Organizations focused on life science are often challenged with sharing scientific discoveries and milestones with the broader public. The Morton Arboretum is a botanical garden with a strong interest in connecting its scientific expertise and research to its visitor base (>1 million per year) and to an external audience through diverse channels. This organization is developing a solution to overcome this challenge.

With the goal to communicate more impactful stories about its science and conservation work, an institutional strategic initiative was launched in 2017, starting with the establishment of a cross-departmental science communication team. Roles and responsibilities were clearly defined, followed by the identification and analysis of priority audiences and the appropriate media channels to reach them: 1) Scientists and Peers; 2) Curious or Affinitive; and the 3) General Public. Next, a systematic process was put in place to objectively evaluate research discoveries, such as those published in peer-reviewed scientific journals, and stories that align with both the Arboretum’s messaging priorities and the media’s interest. This process included a method to translate the raw science into language appropriate for the targeted audience.

This process, although early in its development, has already increased in reach and impact. For example, messages developed around research and conservation work with oaks and other endangered trees has reached all three targeted audiences. Metrics comparing the first nine months of 2017 to 2016 indicate a successful trend. For this time frame, there has been a 104% increase in media references to The Morton Arboretum’s expertise.

The science communication team is continuously refining how the science work can be translated for the general public. There are challenges that remain including interpretation, matching media’s interest, and the limited capacity of staff. A broader professional discussion could address these challenges as we work to bring the stories of science to society.

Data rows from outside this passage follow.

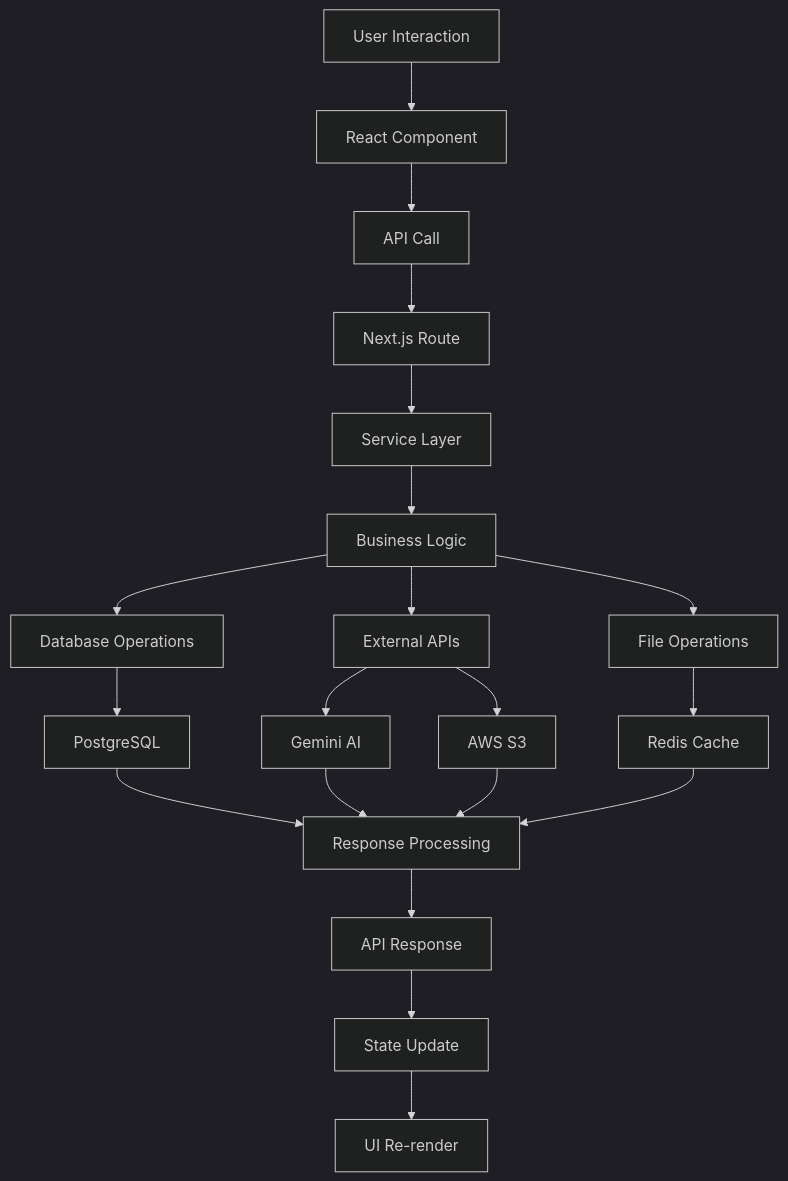
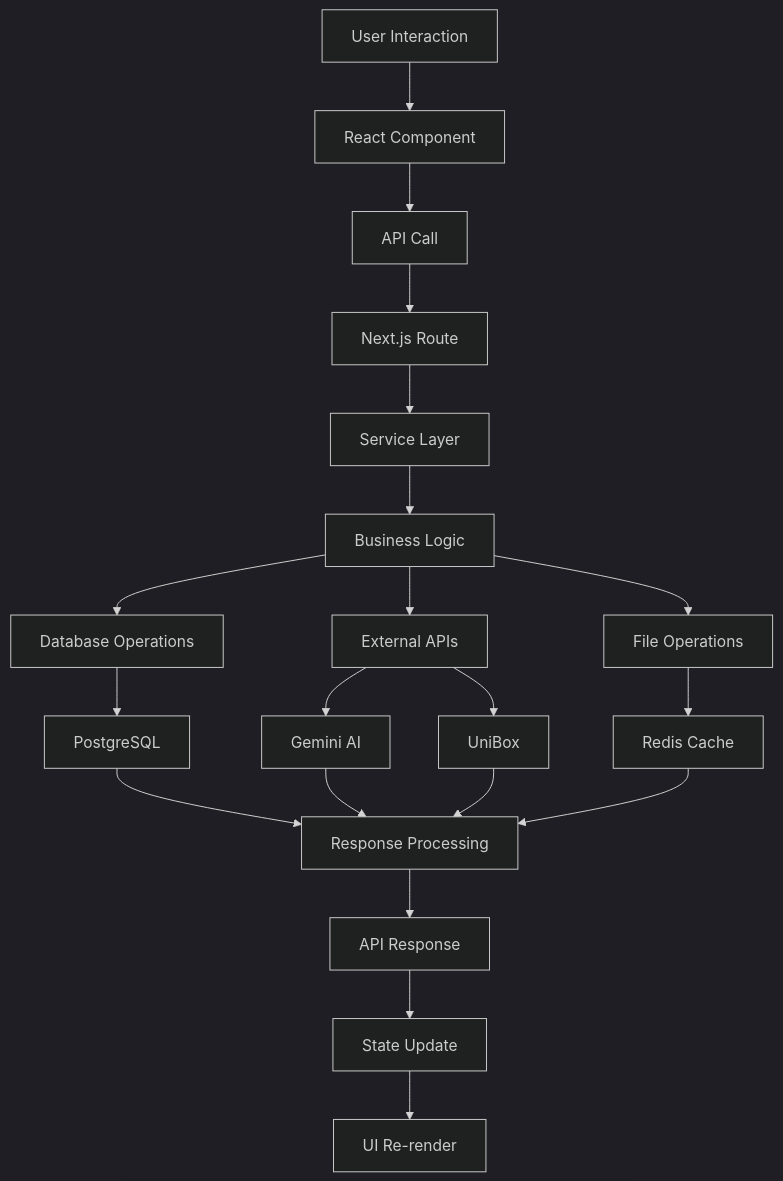
Before and after one commit to poojaroonwit/narinyland: the fourth of 6 diagrams in ARCHITECTURE.md, drawn with Mermaid (dark theme). The commit also changed other lines of this file and 14 other files, not shown here.

````diff
--- a/ARCHITECTURE.md
+++ b/ARCHITECTURE.md
@@ -222,26 +222,26 @@
 ```mermaid
 flowchart TD
     A[User Interaction] --> B[React Component]
     B --> C[API Call]
     C --> D[Next.js Route]
     D --> E[Service Layer]
     E --> F[Business Logic]
     
     F --> G[Database Operations]
     F --> H[External APIs]
     F --> I[File Operations]
     
     G --> J[PostgreSQL]
     H --> K[Gemini AI]
-    H --> L[AWS S3]
+    H --> L[UniBox]
     I --> M[Redis Cache]
     
     J --> N[Response Processing]
     K --> N
     L --> N
     M --> N
     
     N --> O[API Response]
     O --> P[State Update]
     P --> Q[UI Re-render]
 ```
````
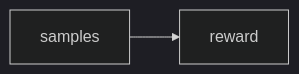
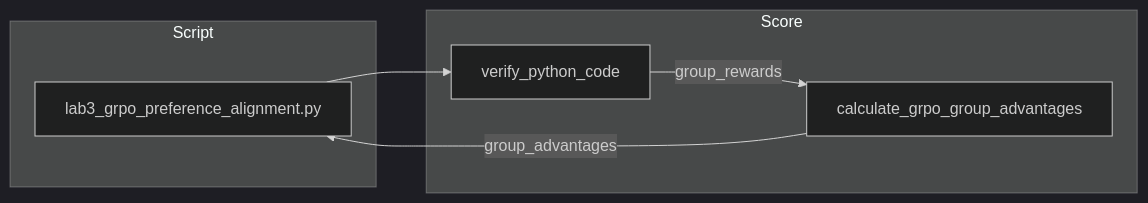
The diagram in education/optional_training/lab3_grpo_preference_alignment.md (jacobbweber/AgenticAI-Labs), drawn with Mermaid (dark theme) before and after one commit. The commit also changed other lines of this file, not shown here.

Commit message:
Align optional_training lab3_grpo_preference_alignment.md to the lab template.

````diff
--- a/education/optional_training/lab3_grpo_preference_alignment.md
+++ b/education/optional_training/lab3_grpo_preference_alignment.md
@@ -23,4 +12,13 @@
 ```mermaid
 flowchart LR
-    S["samples"] --> R["reward"]
+    subgraph otlab3_script [Script]
+        S["lab3_grpo_preference_alignment.py"]
+    end
+    subgraph otlab3_score [Score]
+        V["verify_python_code"]
+        A["calculate_grpo_group_advantages"]
+    end
+    S --> V
+    V -->|"group_rewards"| A
+    A -->|"group_advantages"| S
 ```
````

Presentation type: Show, tell and talk
Theme: Science
Area of interest: Applying science communication research to practice